Do the reports of the Dardanelles Commission nevertheless reveal anything significant? In some respects the Commissioners clearly got carried away by marginal issues, such as the treatment of the wounded, the provision of water, and whether members of the Zion Mule Corps were entitled to pensions rather than gratuities. At other times they get closer to issues of moment. The first report is markedly critical of Churchill for failing to alert the War Council to reservations held by some naval experts about the ‘ships alone’ operation. And it rebuked Admiral Fisher, the First Sea Lord, for remaining silent at the Council despite his misgivings over Churchill’s proposal. (What the Commission perhaps failed to divine was that Fisher’s views were so changeable that he was unlikely to have been able to make a coherent statement.) The War Council was also criticised, having authorised the ‘ships alone’ option, for its failure even to assemble when the decision was being taken to switch to a military invasion.

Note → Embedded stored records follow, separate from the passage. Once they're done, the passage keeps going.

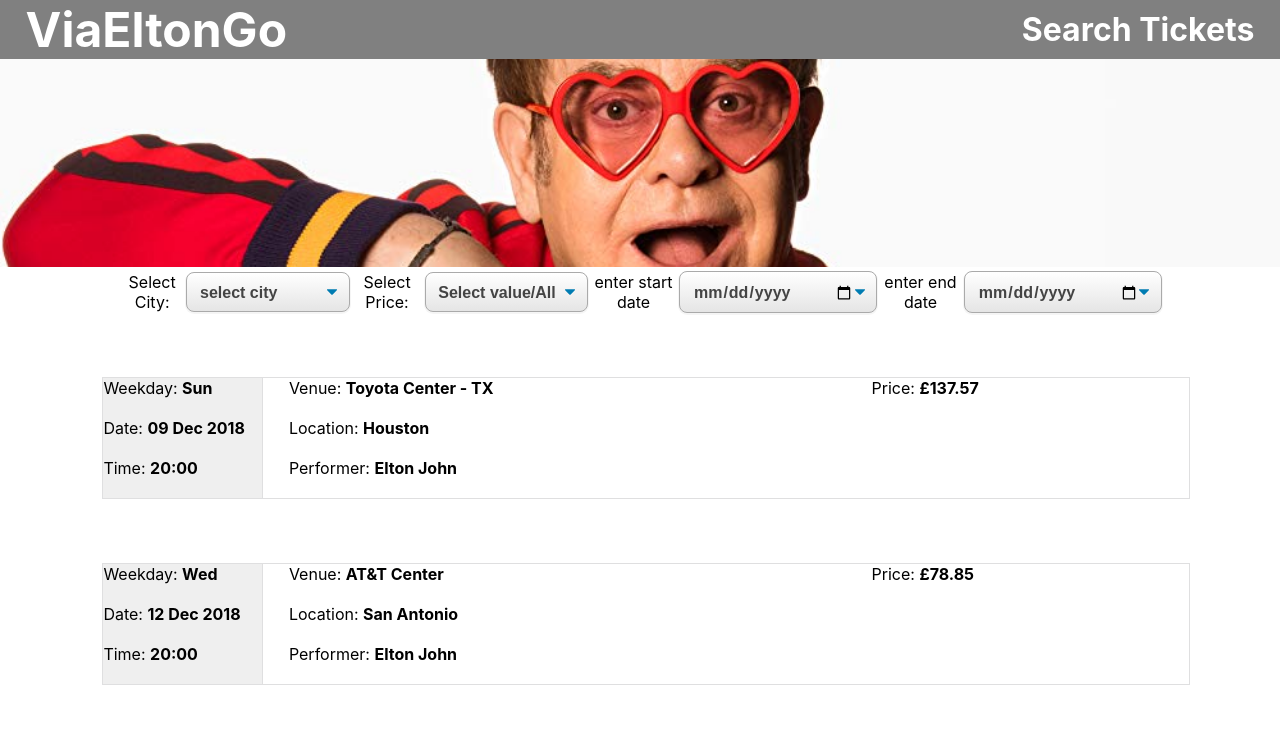
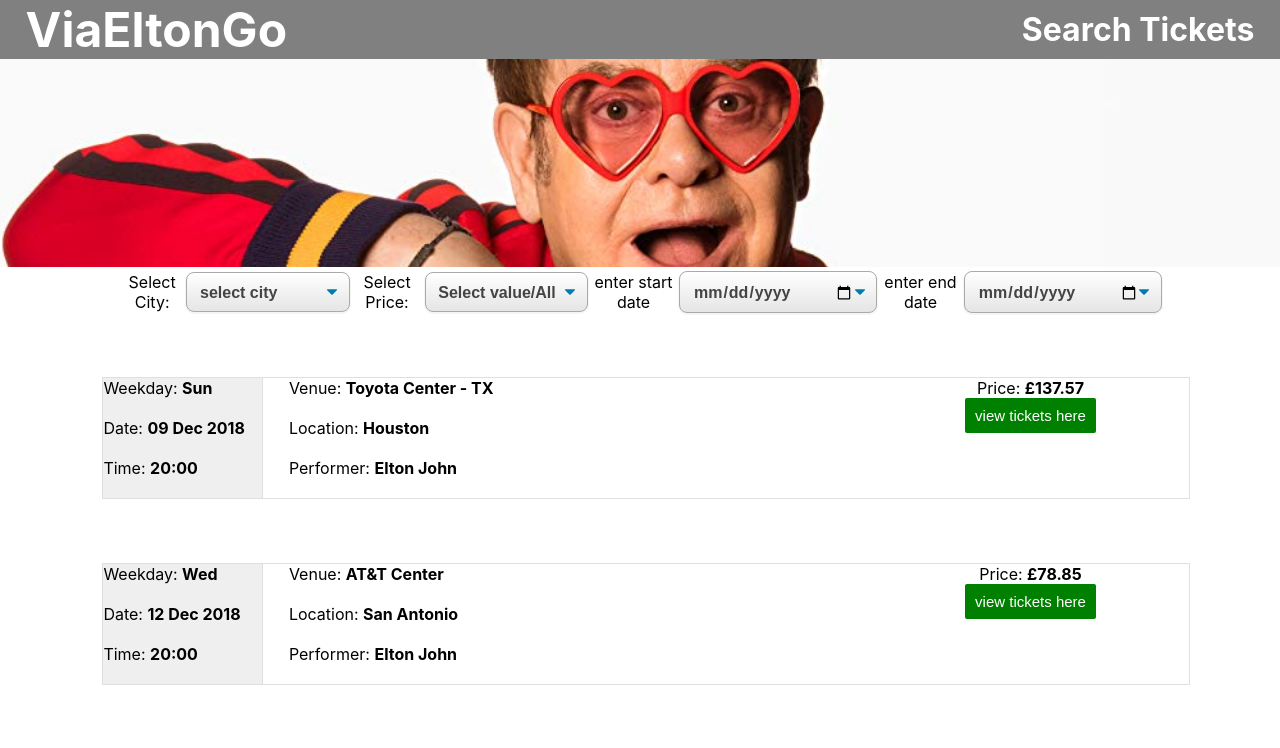
Before and after one commit to jerquinigo/viagogo-tickets, a React (Create React App) app: page /search in a window 1280 px wide. Shown: the top 748 px of the page. Built offline with nearby package versions, Linux system fonts and the light colour scheme.

Commit message:
created button that will lead to unique page to display ticket information

```diff
--- a/src/CSS/Homepage.css
+++ b/src/CSS/Homepage.css
@@ -10,3 +10,16 @@
 .dividerForCarousel {
   margin-top: 10%;
 }
+
+.descriptionText {
+  font-family: "Nunito Sans", sans-serif;
+  font-size: 2em;
+  text-align: center;
+  margin-top: 2%;
+  font-weight: 700;
+}
+
+.descriptionContainer {
+  width: 100%;
+  display: inline-block;
+}
--- a/src/CSS/Search.css
+++ b/src/CSS/Search.css
@@ -105,6 +105,11 @@
   font-size: 2.5em;
 }
 
+.displayPriceTag {
+  margin-left: auto;
+  margin-right: auto;
+}
+
 .displayMiddle {
   display: flex;
   height: 100%;
@@ -118,10 +123,42 @@
 
 .displayRight {
   display: flex;
-  text-align: left;
+  /* text-align: left; */
   width: 30%;
   border-bottom: 1px solid #dfdfe0;
   border-top: 1px solid #dfdfe0;
   margin-right: 7%;
   border-right: 1px solid #dfdfe0;
+  flex-direction: column;
 }
+
+.buttonSpan {
+  padding: 10px;
+  /* display: inline; */
+  border-radius: 2px;
+  font-family: "Arial";
+  border: 0;
+  margin: 0 10px;
+  background: green;
+  font-size: 15px;
+  line-height: 15px;
+  color: white;
+  width: auto;
+  height: auto;
+  box-sizing: content-box;
+}
+
+.textThatsButton {
+  text-decoration: none;
+}
+
+.buttonLinkTag {
+  text-decoration: none;
+  margin-left: auto;
+  margin-right: auto;
+}
+
+.buttonSpacer {
+  display: flex;
+  width: 100%;
+}
--- a/src/Components/Homepage.js
+++ b/src/Components/Homepage.js
@@ -8,10 +8,12 @@ class Homepage extends Component {
   render() {
     return (
       <div className="homepageContainer">
-        <p>
-          Come watch the Legendary Elton John perform at your choice of location
-          for a great price.
-        </p>
+        <div className="descriptionContainer">
+          <span className="descriptionText">
+            Come watch the legendary, Elton John perform at your choice of
+            location for a great price.
+          </span>
+        </div>
 
         <Link to="/search">
           <button>Search Tickets</button>
--- a/src/Components/Search.js
+++ b/src/Components/Search.js
@@ -1,6 +1,7 @@
 import React, { Component } from "react";
 import DisplaySearchResults from "./DisplaySearchResults.js";
 import eltonBanner from "../ASSETS/elton_john_banner.jpg";
+import { Link } from "react-router-dom";
 import "../CSS/Search.css";
 const tickets = require("../tickets.js");
 //tickets.default.Items
@@ -101,6 +102,7 @@ class Search extends Component {
               Location: <strong>{tix.VenueCity}</strong>
             </span>
             <br />
+
             <span classname="displayPTag">
               Performer: <strong>{tix.EventName}</strong>
             </span>
@@ -108,10 +110,17 @@ class Search extends Component {
             <br />
           </div>
           <div className="displayRight">
-            <span classname="displayPTag">
+            <span classname="displayPriceTag">
               {" "}
               Price: <strong>{tix.MinPrice}</strong>
             </span>
+            <Link className="buttonLinkTag" to={`/events/${tix.EventId}`}>
+              <div className="buttonSpacer">
+                <span className="buttonSpan">
+                  <span className="textThatsButton">view tickets here</span>
+                </span>
+              </div>
+            </Link>
           </div>
         </div>
       );
```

The second report, which deals with the attempted capture of Gallipoli, includes some pointed remarks about military command. In particular, it expresses dissatisfaction at the performance of Sir Ian Hamilton, the overall commander, on grounds both of over-optimism and a failure to press home demands for reinforcements of men and weapons. But these comments hardly tackle the crucial issue. Was the action doomed from the start, or was it a hopeful endeavour that went wrong? Some of the adverse comments suggest the former; others hint that with more responsible decision-making, better deployment of resources, or a higher quality of command, there might have been a happier outcome. The Commissioners failed to decide.

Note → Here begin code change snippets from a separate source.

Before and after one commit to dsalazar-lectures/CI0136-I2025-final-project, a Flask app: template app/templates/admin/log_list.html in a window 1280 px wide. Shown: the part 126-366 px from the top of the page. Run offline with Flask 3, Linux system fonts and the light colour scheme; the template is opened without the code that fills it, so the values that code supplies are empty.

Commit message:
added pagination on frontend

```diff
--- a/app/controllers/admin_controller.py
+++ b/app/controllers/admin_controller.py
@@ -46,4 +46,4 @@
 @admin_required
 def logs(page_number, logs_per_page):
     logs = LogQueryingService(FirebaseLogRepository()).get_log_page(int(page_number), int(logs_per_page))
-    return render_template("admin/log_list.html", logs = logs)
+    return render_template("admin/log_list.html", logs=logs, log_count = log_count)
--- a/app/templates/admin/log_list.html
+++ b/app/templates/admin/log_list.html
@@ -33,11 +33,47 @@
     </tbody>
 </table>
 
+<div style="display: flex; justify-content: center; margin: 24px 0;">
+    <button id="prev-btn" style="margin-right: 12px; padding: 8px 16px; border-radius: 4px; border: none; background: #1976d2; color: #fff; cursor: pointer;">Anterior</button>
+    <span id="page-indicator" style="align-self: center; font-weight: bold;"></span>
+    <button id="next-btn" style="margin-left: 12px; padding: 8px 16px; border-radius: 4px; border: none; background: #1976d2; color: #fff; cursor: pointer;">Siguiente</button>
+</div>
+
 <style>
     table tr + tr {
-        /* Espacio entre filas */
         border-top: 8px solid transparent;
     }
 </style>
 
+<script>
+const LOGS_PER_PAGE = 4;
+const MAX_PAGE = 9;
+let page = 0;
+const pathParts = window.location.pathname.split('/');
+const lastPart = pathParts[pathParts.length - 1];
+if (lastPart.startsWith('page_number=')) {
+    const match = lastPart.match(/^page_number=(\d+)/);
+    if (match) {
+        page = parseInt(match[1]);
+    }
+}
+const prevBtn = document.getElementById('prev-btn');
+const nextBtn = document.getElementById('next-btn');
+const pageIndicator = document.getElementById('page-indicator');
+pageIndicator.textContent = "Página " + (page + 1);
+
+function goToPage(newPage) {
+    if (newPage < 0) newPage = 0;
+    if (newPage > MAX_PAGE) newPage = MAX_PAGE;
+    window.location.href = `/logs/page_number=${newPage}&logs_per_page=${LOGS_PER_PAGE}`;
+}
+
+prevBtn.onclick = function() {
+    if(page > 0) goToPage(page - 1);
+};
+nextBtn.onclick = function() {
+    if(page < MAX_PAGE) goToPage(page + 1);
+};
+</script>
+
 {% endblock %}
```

Even less satisfactory than the reports themselves is their presentation in this new edition. The items in this series of ‘Uncovered Editions’ appear to have been assembled at random. What common thread could possibly run through a set including the Siege of Kars in 1855, the pronouncements of a judge in 1895 concerning an upper-class swindler, the British invasion of Tibet in 1904, General Eisenhower’s survey of his campaigns of 1944-45, the Profumo affair of the 1960s, and a 1979 House of Lords debate on UFOs?

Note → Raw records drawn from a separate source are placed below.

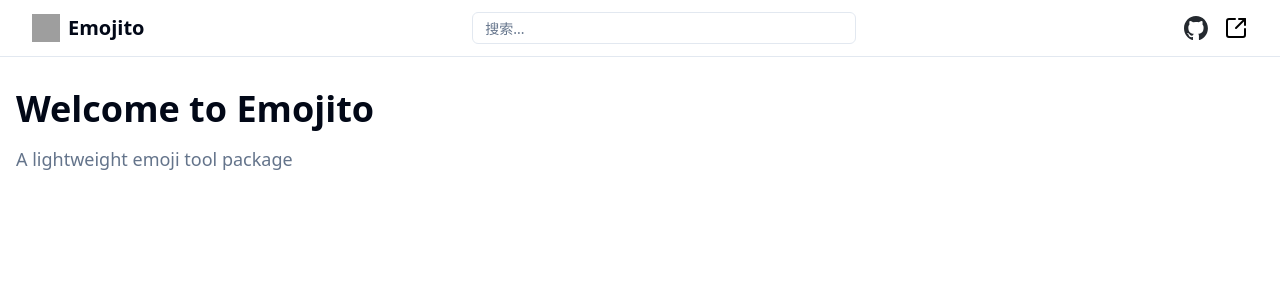
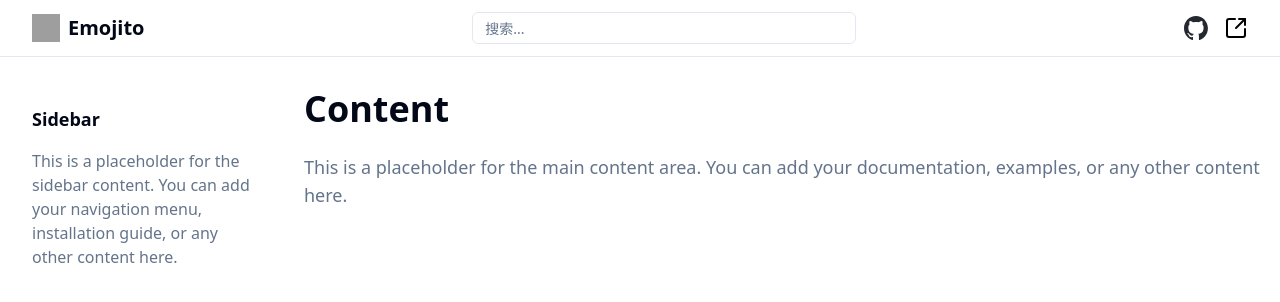
Before and after one commit to ChatGavin/emojito, a React (Vite) app in the folder apps/web/: page / in a window 1280 px wide. Shown: the top 302 px of the page. Built offline with nearby package versions, Linux system fonts and the light colour scheme; grey boxes are pictures that could not be loaded.

Commit message:
feat: 添加侧边栏和内容组件，重构主页布局

```diff
--- /dev/null
+++ b/apps/web/src/pages/content/index.jsx
@@ -0,0 +1,13 @@
+import React from "react";
+
+export const Content = () => {
+  return (
+    <div className="space-y-6">
+      <h1 className="text-4xl font-bold">Content</h1>
+      <p className="text-lg text-muted-foreground">
+        This is a placeholder for the main content area. You can add your
+        documentation, examples, or any other content here.
+      </p>
+    </div>
+  );
+};
--- a/apps/web/src/pages/index.jsx
+++ b/apps/web/src/pages/index.jsx
@@ -1,14 +1,18 @@
 import { Header } from "./header/index";
+import { Sider } from "./sider/index";
+import { Content } from "./content/index";
 
 export function HomePage() {
   return (
     <div className="min-h-screen">
       <Header />
-      <main className="container mx-auto px-4 py-8">
-        <h1 className="text-4xl font-bold">Welcome to Emojito</h1>
-        <p className="mt-4 text-lg text-muted-foreground">
-          A lightweight emoji tool package
-        </p>
+      <main className="container mx-auto px-4 py-8 flex">
+        <div className="w-64">
+          <Sider />
+        </div>
+        <div className="flex-1 ml-8">
+          <Content />
+        </div>
       </main>
     </div>
   );
--- /dev/null
+++ b/apps/web/src/pages/sider/index.jsx
@@ -0,0 +1,13 @@
+import React from "react";
+
+export const Sider = () => {
+  return (
+    <div className="p-4">
+      <h3 className="text-lg font-semibold mb-4">Sidebar</h3>
+      <p className="text-muted-foreground">
+        This is a placeholder for the sidebar content. You can add your
+        navigation menu, installation guide, or any other content here.
+      </p>
+    </div>
+  );
+};
```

More important, if original documents are to be of any real value, they need to be presented with scholarly introductions. Historical documents do not speak for themselves: we need to know about the circumstances of their production, the events with which they deal, and the identities and qualifications of those who wrote them. The first of the volumes discussed here has no introduction of any sort and the second only a single page of observations (some of questionable accuracy). We are told nothing about the circumstances in which the Dardanelles Commission was set up, or (apart from their names) about the individual Commissioners. (To say that they appear an obscure bunch, whose qualifications are far from self-explanatory, would be an understatement.) This means that the reader is deprived of information essential to judging the value of these reports. One example will suffice. It has been known for at least thirty years that two of the principal witnesses before the Commission, Churchill and Fisher, colluded as to the evidence they would present. The reader would guess nothing of this from these unsatisfying publications.